▶ [What you will do]: Where the records below have a line with "changed", that line is to be copied.

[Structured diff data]
BEGIN
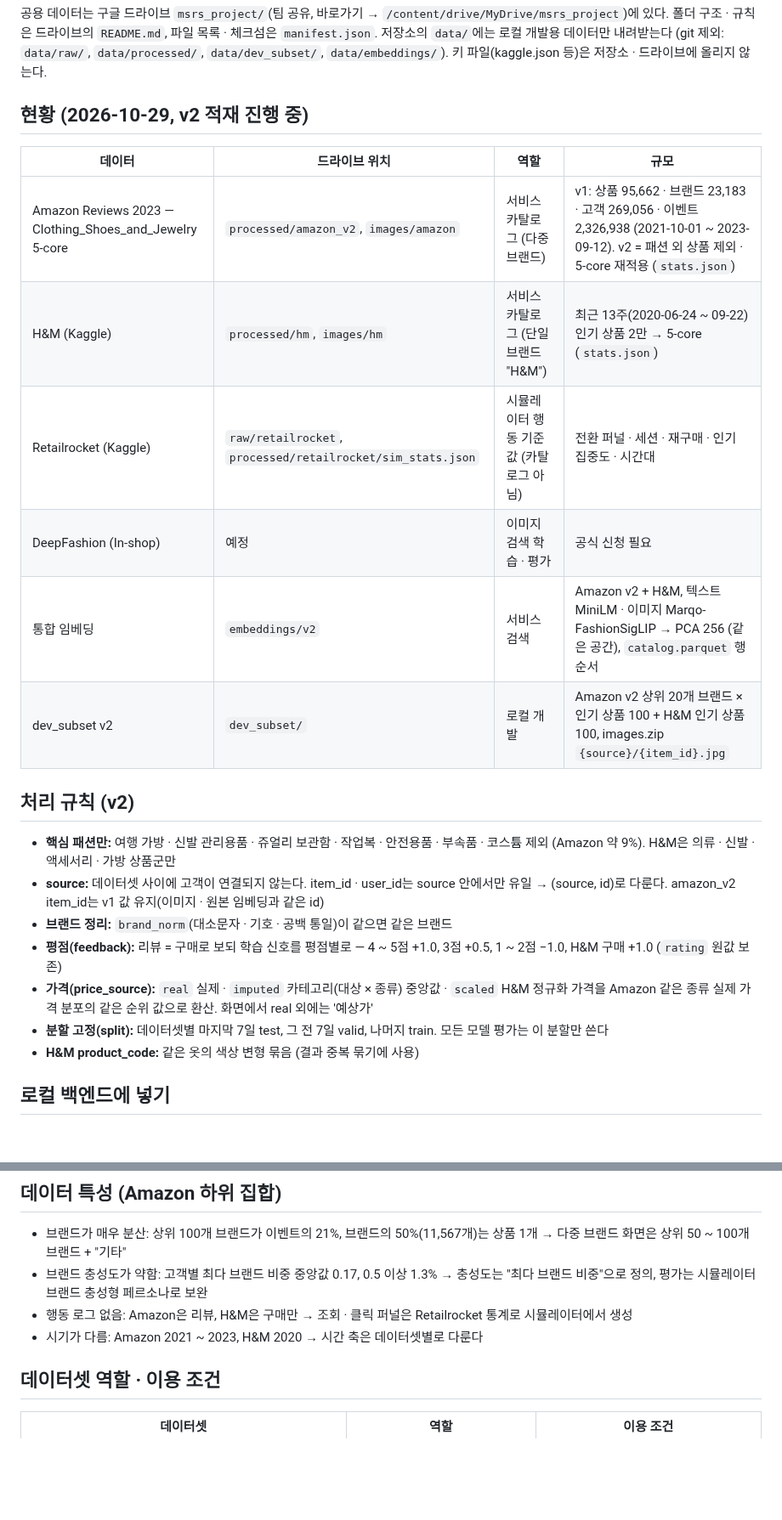
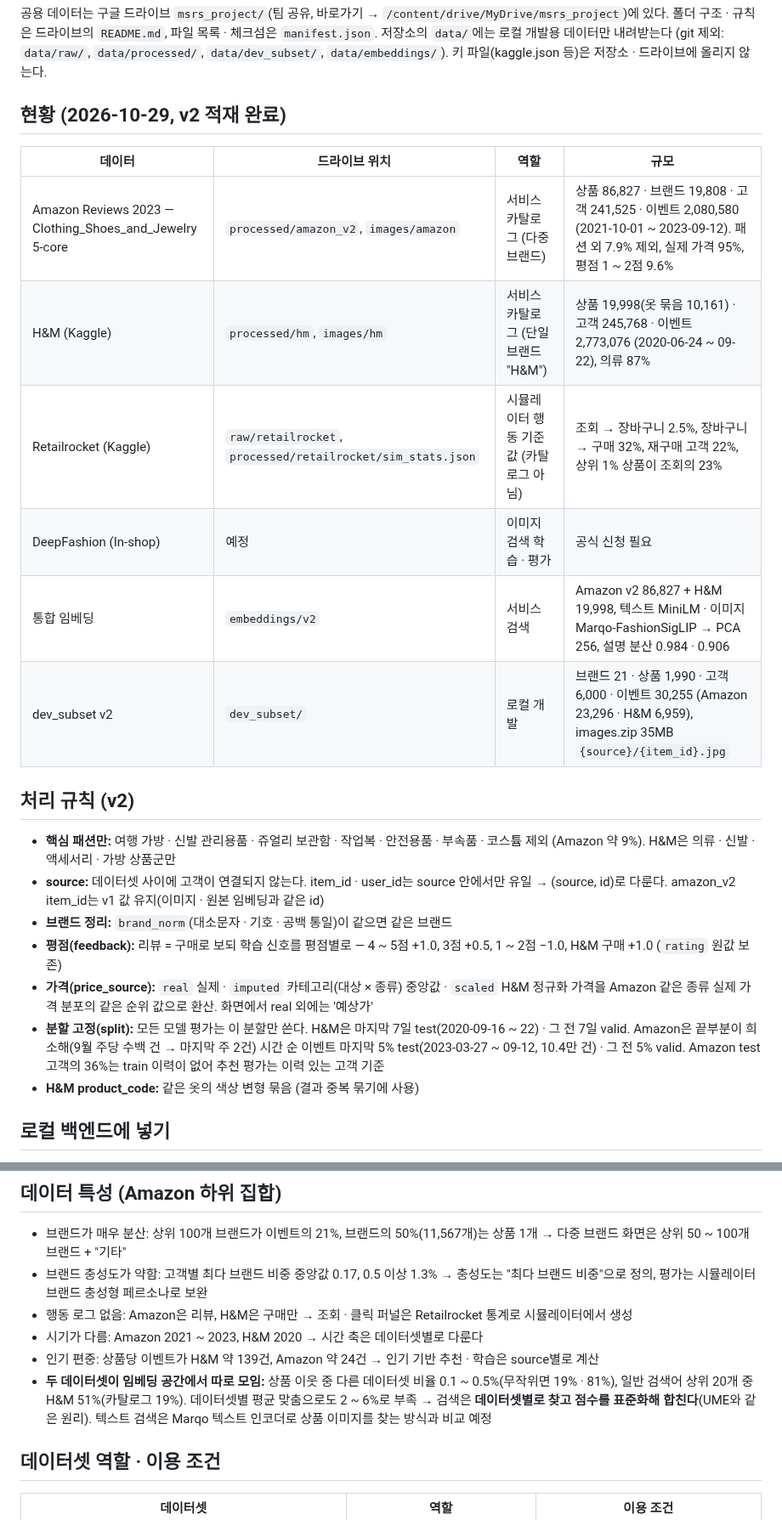
Before and after one commit to 3sunghynix/multimodal-recsys, a Markdown page: data/README.md, 2 parts joined by grey strips. Shown at 85% size. Drawn GitHub-style; blank space fills up the shorter version.

Commit message:
docs: data v2 final numbers, per-source split rule, embedding source-separation diagnosis

```diff
--- a/data/README.md
+++ b/data/README.md
@@ -3,16 +3,16 @@
 공용 데이터는 구글 드라이브 `msrs_project/`(팀 공유, 바로가기 → `/content/drive/MyDrive/msrs_project`)에 있다. 폴더 구조 · 규칙은 드라이브의 `README.md`, 파일 목록 · 체크섬은 `manifest.json`.
 저장소의 `data/`에는 로컬 개발용 데이터만 내려받는다 (git 제외: `data/raw/`, `data/processed/`, `data/dev_subset/`, `data/embeddings/`). 키 파일(kaggle.json 등)은 저장소 · 드라이브에 올리지 않는다.
 
-## 현황 (2026-10-29, v2 적재 진행 중)
+## 현황 (2026-10-29, v2 적재 완료)
 
 | 데이터 | 드라이브 위치 | 역할 | 규모 |
 |---|---|---|---|
-| Amazon Reviews 2023 — Clothing_Shoes_and_Jewelry 5-core | `processed/amazon_v2`, `images/amazon` | 서비스 카탈로그 (다중 브랜드) | v1: 상품 95,662 · 브랜드 23,183 · 고객 269,056 · 이벤트 2,326,938 (2021-10-01 ~ 2023-09-12). v2 = 패션 외 상품 제외 · 5-core 재적용 (`stats.json`) |
-| H&M (Kaggle) | `processed/hm`, `images/hm` | 서비스 카탈로그 (단일 브랜드 "H&M") | 최근 13주(2020-06-24 ~ 09-22) 인기 상품 2만 → 5-core (`stats.json`) |
-| Retailrocket (Kaggle) | `raw/retailrocket`, `processed/retailrocket/sim_stats.json` | 시뮬레이터 행동 기준값 (카탈로그 아님) | 전환 퍼널 · 세션 · 재구매 · 인기 집중도 · 시간대 |
+| Amazon Reviews 2023 — Clothing_Shoes_and_Jewelry 5-core | `processed/amazon_v2`, `images/amazon` | 서비스 카탈로그 (다중 브랜드) | 상품 86,827 · 브랜드 19,808 · 고객 241,525 · 이벤트 2,080,580 (2021-10-01 ~ 2023-09-12). 패션 외 7.9% 제외, 실제 가격 95%, 평점 1 ~ 2점 9.6% |
+| H&M (Kaggle) | `processed/hm`, `images/hm` | 서비스 카탈로그 (단일 브랜드 "H&M") | 상품 19,998(옷 묶음 10,161) · 고객 245,768 · 이벤트 2,773,076 (2020-06-24 ~ 09-22), 의류 87% |
+| Retailrocket (Kaggle) | `raw/retailrocket`, `processed/retailrocket/sim_stats.json` | 시뮬레이터 행동 기준값 (카탈로그 아님) | 조회 → 장바구니 2.5%, 장바구니 → 구매 32%, 재구매 고객 22%, 상위 1% 상품이 조회의 23% |
 | DeepFashion (In-shop) | 예정 | 이미지 검색 학습 · 평가 | 공식 신청 필요 |
-| 통합 임베딩 | `embeddings/v2` | 서비스 검색 | Amazon v2 + H&M, 텍스트 MiniLM · 이미지 Marqo-FashionSigLIP → PCA 256 (같은 공간), `catalog.parquet` 행 순서 |
-| dev_subset v2 | `dev_subset/` | 로컬 개발 | Amazon v2 상위 20개 브랜드 × 인기 상품 100 + H&M 인기 상품 100, images.zip `{source}/{item_id}.jpg` |
+| 통합 임베딩 | `embeddings/v2` | 서비스 검색 | Amazon v2 86,827 + H&M 19,998, 텍스트 MiniLM · 이미지 Marqo-FashionSigLIP → PCA 256, 설명 분산 0.984 · 0.906 |
+| dev_subset v2 | `dev_subset/` | 로컬 개발 | 브랜드 21 · 상품 1,990 · 고객 6,000 · 이벤트 30,255 (Amazon 23,296 · H&M 6,959), images.zip 35MB `{source}/{item_id}.jpg` |
 
 ## 처리 규칙 (v2)
 
@@ -21,7 +21,7 @@
 - **브랜드 정리:** `brand_norm`(대소문자 · 기호 · 공백 통일)이 같으면 같은 브랜드
 - **평점(feedback):** 리뷰 = 구매로 보되 학습 신호를 평점별로 — 4 ~ 5점 +1.0, 3점 +0.5, 1 ~ 2점 −1.0, H&M 구매 +1.0 (`rating` 원값 보존)
 - **가격(price_source):** `real` 실제 · `imputed` 카테고리(대상 × 종류) 중앙값 · `scaled` H&M 정규화 가격을 Amazon 같은 종류 실제 가격 분포의 같은 순위 값으로 환산. 화면에서 real 외에는 '예상가'
-- **분할 고정(split):** 데이터셋별 마지막 7일 test, 그 전 7일 valid, 나머지 train. 모든 모델 평가는 이 분할만 쓴다
+- **분할 고정(split):** 모든 모델 평가는 이 분할만 쓴다. H&M은 마지막 7일 test(2020-09-16 ~ 22) · 그 전 7일 valid. Amazon은 끝부분이 희소해(9월 주당 수백 건 → 마지막 주 2건) 시간 순 이벤트 마지막 5% test(2023-03-27 ~ 09-12, 10.4만 건) · 그 전 5% valid. Amazon test 고객의 36%는 train 이력이 없어 추천 평가는 이력 있는 고객 기준
 - **H&M product_code:** 같은 옷의 색상 변형 묶음 (결과 중복 묶기에 사용)
 
 ## 로컬 백엔드에 넣기
@@ -44,6 +44,8 @@ python -m scripts.load_dev_subset --data ../data/dev_subset [--embeddings ../dat
 - 브랜드 충성도가 약함: 고객별 최다 브랜드 비중 중앙값 0.17, 0.5 이상 1.3% → 충성도는 "최다 브랜드 비중"으로 정의, 평가는 시뮬레이터 브랜드 충성형 페르소나로 보완
 - 행동 로그 없음: Amazon은 리뷰, H&M은 구매만 → 조회 · 클릭 퍼널은 Retailrocket 통계로 시뮬레이터에서 생성
 - 시기가 다름: Amazon 2021 ~ 2023, H&M 2020 → 시간 축은 데이터셋별로 다룬다
+- 인기 편중: 상품당 이벤트가 H&M 약 139건, Amazon 약 24건 → 인기 기반 추천 · 학습은 source별로 계산
+- **두 데이터셋이 임베딩 공간에서 따로 모임:** 상품 이웃 중 다른 데이터셋 비율 0.1 ~ 0.5%(무작위면 19% · 81%), 일반 검색어 상위 20개 중 H&M 51%(카탈로그 19%). 데이터셋별 평균 맞춤으로도 2 ~ 6%로 부족 → 검색은 **데이터셋별로 찾고 점수를 표준화해 합친다**(UME와 같은 원리). 텍스트 검색은 Marqo 텍스트 인코더로 상품 이미지를 찾는 방식과 비교 예정
 
 ## 데이터셋 역할 · 이용 조건
 
```
Also changed, not shown: docs/project/데이터스키마.md (+2 -1 lines).
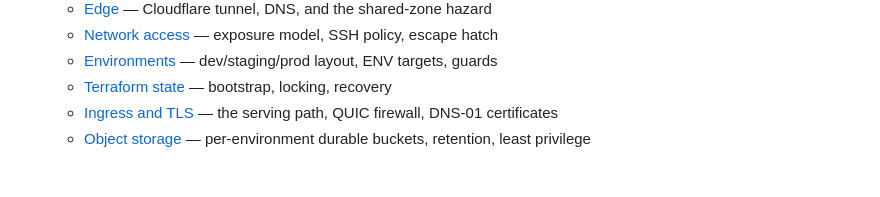
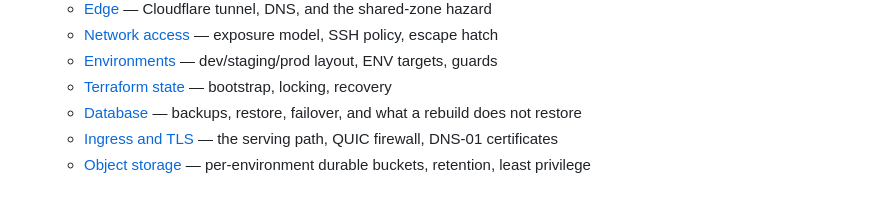
Before and after one commit to mertkan-iscan/xenopsbase-stemcell, a Markdown page: README.md, the part around the change. Drawn GitHub-style.

```diff
--- a/README.md
+++ b/README.md
@@ -83,6 +83,7 @@ reproduces from nothing.
   - [Network access](docs/runbooks/network-access.md) — exposure model, SSH policy, escape hatch
   - [Environments](docs/runbooks/environments.md) — dev/staging/prod layout, ENV targets, guards
   - [Terraform state](docs/runbooks/terraform-state.md) — bootstrap, locking, recovery
+  - [Database](docs/runbooks/database.md) — backups, restore, failover, and what a rebuild does not restore
   - [Ingress and TLS](docs/runbooks/ingress-tls.md) — the serving path, QUIC firewall, DNS-01 certificates
   - [Object storage](docs/runbooks/object-storage.md) — per-environment durable buckets, retention, least privilege
 
```
Also changed, not shown: docs/runbooks/database.md (added, +186 -0 lines).
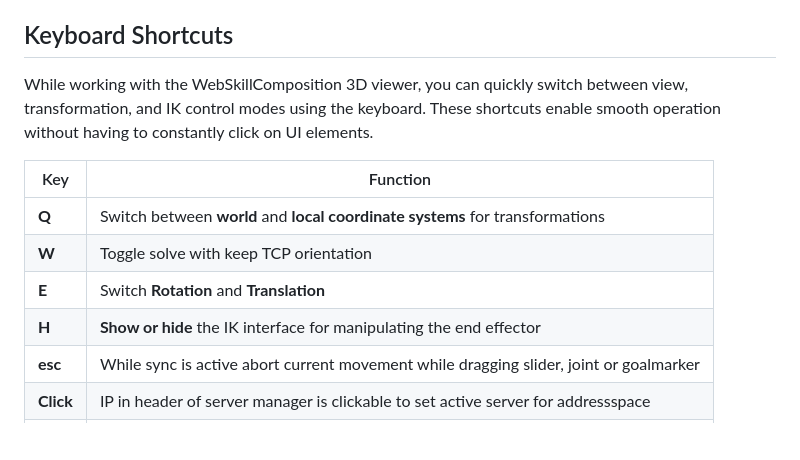
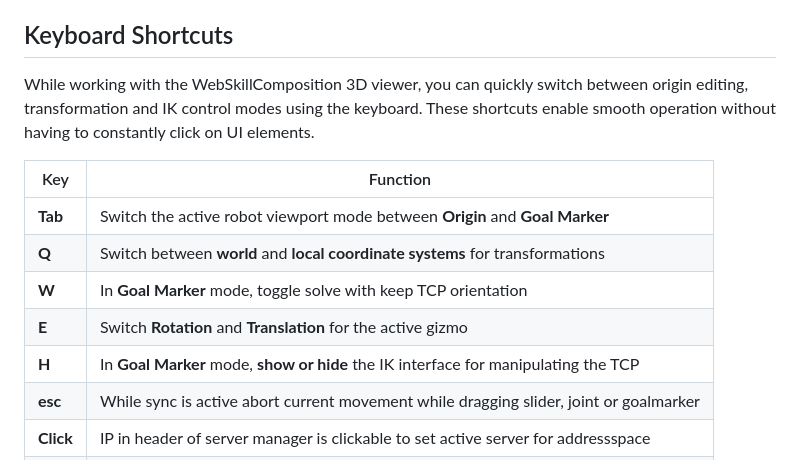
Before and after one commit to ahmreuther/robot-control-framework, a Markdown page: docs/features.md, the part around the change. GitHub-like rendering; blank space fills up the shorter version.

Commit message:
readme update Refs #52

```diff
--- a/docs/features.md
+++ b/docs/features.md
@@ -58,15 +58,16 @@ The right-hand server panel is organized around connected servers and their disc
 
 ## Keyboard Shortcuts
 
-While working with the WebSkillComposition 3D viewer, you can quickly switch between view, transformation, and IK control modes using the keyboard.
+While working with the WebSkillComposition 3D viewer, you can quickly switch between origin editing, transformation and IK control modes using the keyboard.
 These shortcuts enable smooth operation without having to constantly click on UI elements.
 
 | Key       | Function                                                                               |
 | --------- | -------------------------------------------------------------------------------------- |
+| **Tab**   | Switch the active robot viewport mode between **Origin** and **Goal Marker**          |
 | **Q**     | Switch between **world** and **local coordinate systems** for transformations          |
-| **W**     | Toggle solve with keep TCP orientation                                                 |
-| **E**     | Switch **Rotation** and **Translation**                                                |
-| **H**     | **Show or hide** the IK interface for manipulating the end effector                    |
+| **W**     | In **Goal Marker** mode, toggle solve with keep TCP orientation                        |
+| **E**     | Switch **Rotation** and **Translation** for the active gizmo                           |
+| **H**     | In **Goal Marker** mode, **show or hide** the IK interface for manipulating the TCP    |
 | **esc**   | While sync is active abort current movement while dragging slider, joint or goalmarker |
 | **Click** | IP in header of server manager is clickable to set active server for addressspace      |
 | **Click** | Robot name or URDF model is clickable to set active robot                              |
```
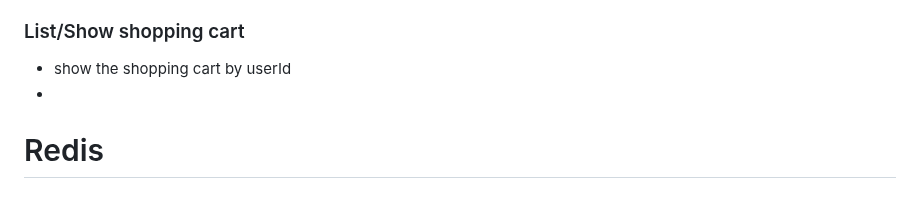
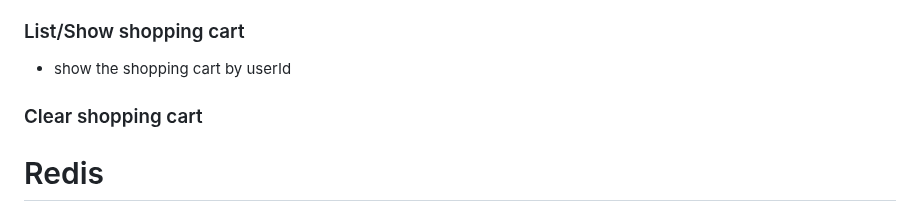
Before and after one commit to hurryclear/yummy-spicy, a Markdown page: README.md, the part around the change. GitHub-like rendering.

Commit message:
day7 clear shopping cart

```diff
--- a/README.md
+++ b/README.md
@@ -2395,7 +2395,10 @@ public Result<List<DishVO>> list(Long categoryId) {
 ### List/Show shopping cart
 
 - show the shopping cart by userId
--
+
+### Clear shopping cart
+
+
 
 # Redis
 
```
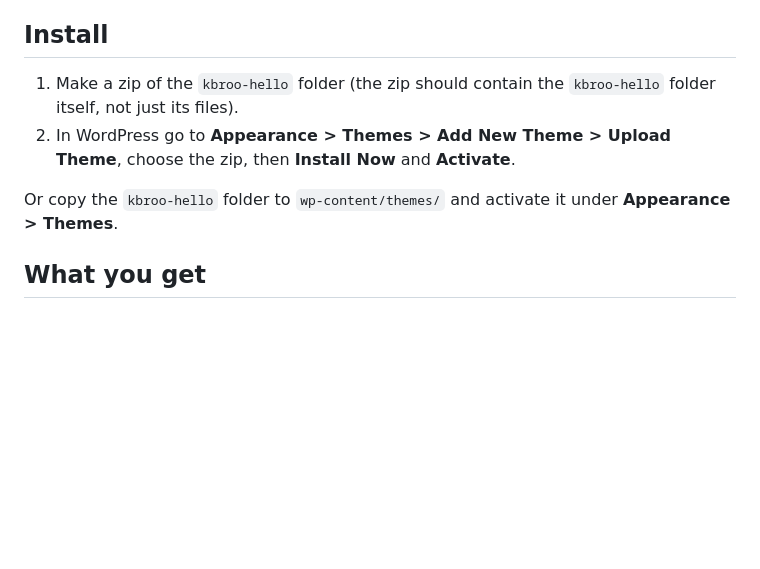
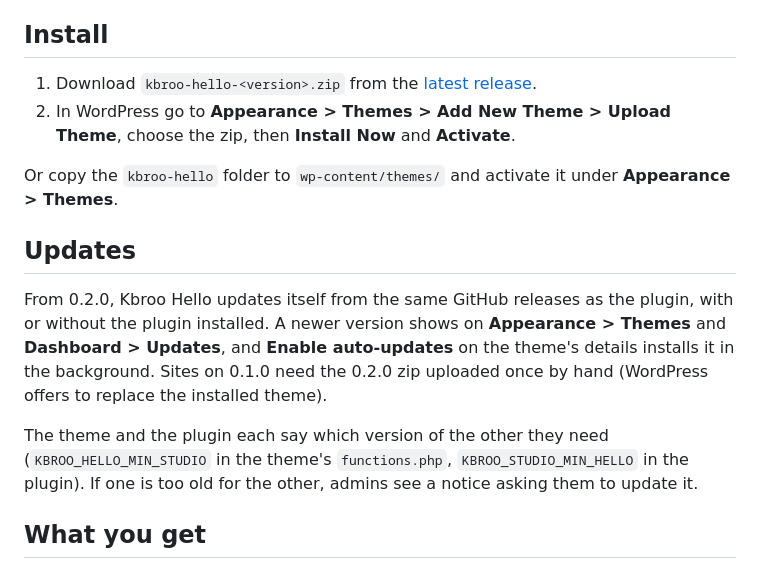
Before and after one commit to robbodley/kbroo-studio, a Markdown page: theme/README.md, the part around the change. GitHub-like rendering; blank space fills up the shorter version.

```diff
--- a/theme/README.md
+++ b/theme/README.md
@@ -6,10 +6,16 @@ The theme lives in its own folder, `theme/kbroo-hello`, and is installed separat
 
 ## Install
 
-1. Make a zip of the `kbroo-hello` folder (the zip should contain the `kbroo-hello` folder itself, not just its files).
+1. Download `kbroo-hello-<version>.zip` from the [latest release](https://github.com/robbodley/kbroo-studio/releases/latest).
 2. In WordPress go to **Appearance > Themes > Add New Theme > Upload Theme**, choose the zip, then **Install Now** and **Activate**.
 
 Or copy the `kbroo-hello` folder to `wp-content/themes/` and activate it under **Appearance > Themes**.
+
+## Updates
+
+From 0.2.0, Kbroo Hello updates itself from the same GitHub releases as the plugin, with or without the plugin installed. A newer version shows on **Appearance > Themes** and **Dashboard > Updates**, and **Enable auto-updates** on the theme's details installs it in the background. Sites on 0.1.0 need the 0.2.0 zip uploaded once by hand (WordPress offers to replace the installed theme).
+
+The theme and the plugin each say which version of the other they need (`KBROO_HELLO_MIN_STUDIO` in the theme's `functions.php`, `KBROO_STUDIO_MIN_HELLO` in the plugin). If one is too old for the other, admins see a notice asking them to update it.
 
 ## What you get
 
```
Also changed, not shown: README.md (+5 -3 lines), docs/screenshots/theme-update.png (added), 9 other files.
END
▶ [Written response]:
Also changed, not shown: docs/project/데이터스키마.md (+2 -1 lines).
Also changed, not shown: docs/runbooks/database.md (added, +186 -0 lines).
Also changed, not shown: README.md (+5 -3 lines), docs/screenshots/theme-update.png (added), 9 other files.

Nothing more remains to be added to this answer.